--- Exercise directions ---
For this item, repeat the material exactly while omitting its pictures.

--- Material provided ---
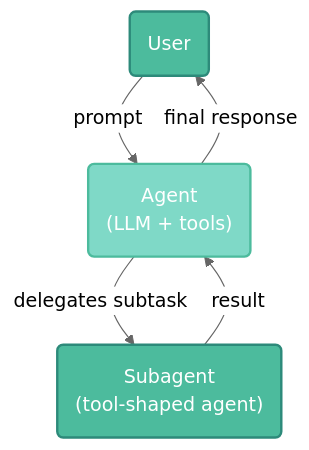
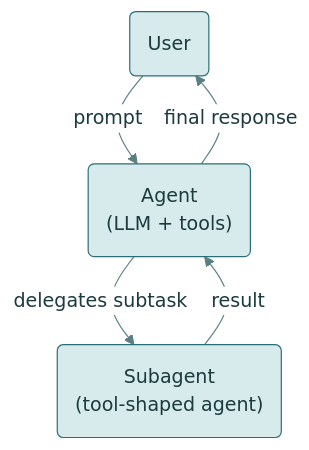
Before and after one commit to mjfrigaard/shiny-app-pkgs: the first of 3 diagrams in btw.qmd, drawn with Mermaid. The commit also changed other lines of this file and 22 other files, not shown here.

First line of the commit message:
Standardize mermaid diagrams on the site teal palette

````diff
--- a/btw.qmd
+++ b/btw.qmd
@@ -547,16 +547,17 @@
 ```{mermaid}
 %%| fig-cap: 'Agents vs. subagents'
 %%| fig-align: center
-%%{init: {'theme': 'neutral', 'themeVariables': { 'fontFamily': 'monospace', "fontSize":"16px"}}}%%
+%%{init: {'theme': 'base', 'themeVariables': { 'fontFamily': 'monospace', "fontSize":"16px", "primaryColor":"#D7EBEC", "primaryTextColor":"#1B3B3F", "primaryBorderColor":"#2A6F77", "lineColor":"#5A7F83", "edgeLabelBackground":"#FFFFFF", "clusterBkg":"#F3F8F8", "clusterBorder":"#2A6F77", "darkMode":false}}}%%
 
 flowchart TD
     User(User) -->|prompt| Agt("Agent<br>(LLM + tools)")
     Agt -->|delegates subtask| SubAgt("Subagent<br>(tool-shaped agent)")
     SubAgt -->|result| Agt
     Agt -->|final response| User
 
-    style User fill:#4CBB9D,color:#fff,stroke:#2d8a7a,stroke-width:2px
-    style Agt fill:#7fd9c7,color:#fff,stroke:#4CBB9D,stroke-width:2px
-    style SubAgt fill:#4CBB9D,color:#fff,stroke:#2d8a7a,stroke-width:2px
-
+    classDef term fill:#2A6F77,color:#FFFFFF,stroke:#1B4F55,stroke-width:1px
+    classDef step fill:#D7EBEC,color:#1B3B3F,stroke:#2A6F77,stroke-width:1px
+    classDef decision fill:#F4C26B,color:#3D2A00,stroke:#B7832B,stroke-width:1px
+    classDef io fill:#FFFFFF,color:#1B3B3F,stroke:#2A6F77,stroke-width:1px
+    class Agt,SubAgt step
 ```
````
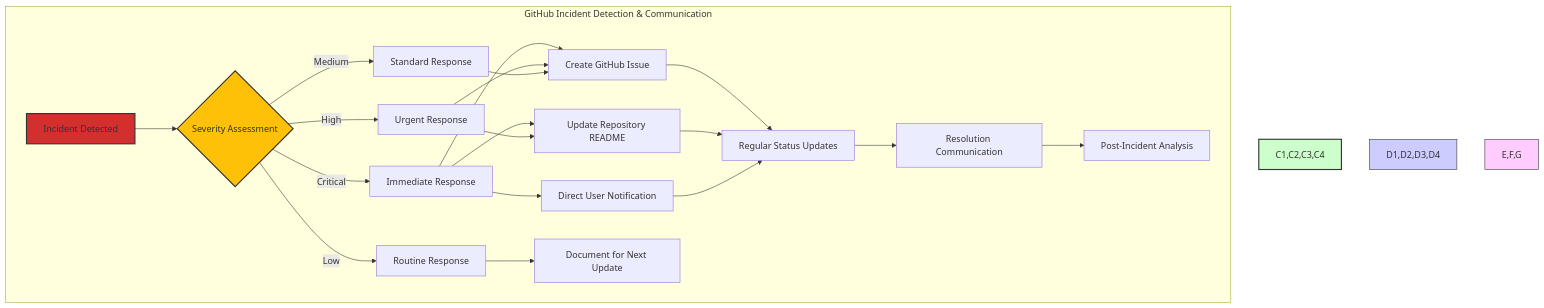
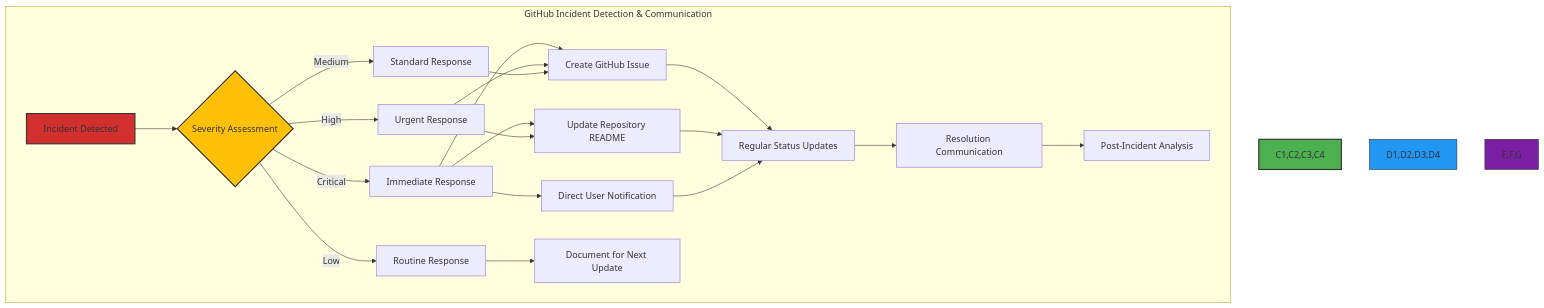
One commit to Hack23/cia-compliance-manager changed diagram 22 of 33 in docs/architecture/BCPPlan.md. Above: the diagram before and after it, drawn with Mermaid. The commit also changed other lines of this file, not shown here.

Commit message:
fix: resolve final non-standard colors in BCPPlan.md for 100% style guide compliance
Agent-Logs-Url: https://github.com/Hack23/cia-compliance-manager/sessions/760df458-e3ce-434a-9f36-a6412013af99

````diff
--- a/docs/architecture/BCPPlan.md
+++ b/docs/architecture/BCPPlan.md
@@ -868,35 +868,35 @@
 ```mermaid
 flowchart TD
     subgraph "GitHub Incident Detection & Communication"
         A[Incident Detected] --> B{Severity Assessment}
 
         B -->|"Critical"| C1[Immediate Response]
         B -->|"High"| C2[Urgent Response]
         B -->|"Medium"| C3[Standard Response]
         B -->|"Low"| C4[Routine Response]
 
         C1 --> D1[Create GitHub Issue]
         C1 --> D2[Update Repository README]
         C1 --> D3[Direct User Notification]
 
         C2 --> D1
         C2 --> D2
 
         C3 --> D1
 
         C4 --> D4[Document for Next Update]
 
         D1 --> E[Regular Status Updates]
         D2 --> E
         D3 --> E
 
         E --> F[Resolution Communication]
         F --> G[Post-Incident Analysis]
     end
 
     style A fill:#D32F2F,stroke:#333,stroke-width:2px
     style B fill:#FFC107,stroke:#333,stroke-width:2px
-    style C1,C2,C3,C4 fill:#ccffcc,stroke:#333,stroke-width:2px
-    style D1,D2,D3,D4 fill:#ccccff,stroke:#333,stroke-width:1px
-    style E,F,G fill:#ffccff,stroke:#333,stroke-width:1px
+    style C1,C2,C3,C4 fill:#4CAF50,stroke:#333,stroke-width:2px
+    style D1,D2,D3,D4 fill:#2196F3,stroke:#333,stroke-width:1px
+    style E,F,G fill:#7B1FA2,stroke:#333,stroke-width:1px
 ```
````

--- Task solution ---
Before and after one commit to mjfrigaard/shiny-app-pkgs: the first of 3 diagrams in btw.qmd, drawn with Mermaid. The commit also changed other lines of this file and 22 other files, not shown here.

First line of the commit message:
Standardize mermaid diagrams on the site teal palette

````diff
--- a/btw.qmd
+++ b/btw.qmd
@@ -547,16 +547,17 @@
 ```{mermaid}
 %%| fig-cap: 'Agents vs. subagents'
 %%| fig-align: center
-%%{init: {'theme': 'neutral', 'themeVariables': { 'fontFamily': 'monospace', "fontSize":"16px"}}}%%
+%%{init: {'theme': 'base', 'themeVariables': { 'fontFamily': 'monospace', "fontSize":"16px", "primaryColor":"#D7EBEC", "primaryTextColor":"#1B3B3F", "primaryBorderColor":"#2A6F77", "lineColor":"#5A7F83", "edgeLabelBackground":"#FFFFFF", "clusterBkg":"#F3F8F8", "clusterBorder":"#2A6F77", "darkMode":false}}}%%
 
 flowchart TD
     User(User) -->|prompt| Agt("Agent<br>(LLM + tools)")
     Agt -->|delegates subtask| SubAgt("Subagent<br>(tool-shaped agent)")
     SubAgt -->|result| Agt
     Agt -->|final response| User
 
-    style User fill:#4CBB9D,color:#fff,stroke:#2d8a7a,stroke-width:2px
-    style Agt fill:#7fd9c7,color:#fff,stroke:#4CBB9D,stroke-width:2px
-    style SubAgt fill:#4CBB9D,color:#fff,stroke:#2d8a7a,stroke-width:2px
-
+    classDef term fill:#2A6F77,color:#FFFFFF,stroke:#1B4F55,stroke-width:1px
+    classDef step fill:#D7EBEC,color:#1B3B3F,stroke:#2A6F77,stroke-width:1px
+    classDef decision fill:#F4C26B,color:#3D2A00,stroke:#B7832B,stroke-width:1px
+    classDef io fill:#FFFFFF,color:#1B3B3F,stroke:#2A6F77,stroke-width:1px
+    class Agt,SubAgt step
 ```
````
One commit to Hack23/cia-compliance-manager changed diagram 22 of 33 in docs/architecture/BCPPlan.md. Above: the diagram before and after it, drawn with Mermaid. The commit also changed other lines of this file, not shown here.

Commit message:
fix: resolve final non-standard colors in BCPPlan.md for 100% style guide compliance
Agent-Logs-Url: https://github.com/Hack23/cia-compliance-manager/sessions/760df458-e3ce-434a-9f36-a6412013af99

````diff
--- a/docs/architecture/BCPPlan.md
+++ b/docs/architecture/BCPPlan.md
@@ -868,35 +868,35 @@
 ```mermaid
 flowchart TD
     subgraph "GitHub Incident Detection & Communication"
         A[Incident Detected] --> B{Severity Assessment}
 
         B -->|"Critical"| C1[Immediate Response]
         B -->|"High"| C2[Urgent Response]
         B -->|"Medium"| C3[Standard Response]
         B -->|"Low"| C4[Routine Response]
 
         C1 --> D1[Create GitHub Issue]
         C1 --> D2[Update Repository README]
         C1 --> D3[Direct User Notification]
 
         C2 --> D1
         C2 --> D2
 
         C3 --> D1
 
         C4 --> D4[Document for Next Update]
 
         D1 --> E[Regular Status Updates]
         D2 --> E
         D3 --> E
 
         E --> F[Resolution Communication]
         F --> G[Post-Incident Analysis]
     end
 
     style A fill:#D32F2F,stroke:#333,stroke-width:2px
     style B fill:#FFC107,stroke:#333,stroke-width:2px
-    style C1,C2,C3,C4 fill:#ccffcc,stroke:#333,stroke-width:2px
-    style D1,D2,D3,D4 fill:#ccccff,stroke:#333,stroke-width:1px
-    style E,F,G fill:#ffccff,stroke:#333,stroke-width:1px
+    style C1,C2,C3,C4 fill:#4CAF50,stroke:#333,stroke-width:2px
+    style D1,D2,D3,D4 fill:#2196F3,stroke:#333,stroke-width:1px
+    style E,F,G fill:#7B1FA2,stroke:#333,stroke-width:1px
 ```
````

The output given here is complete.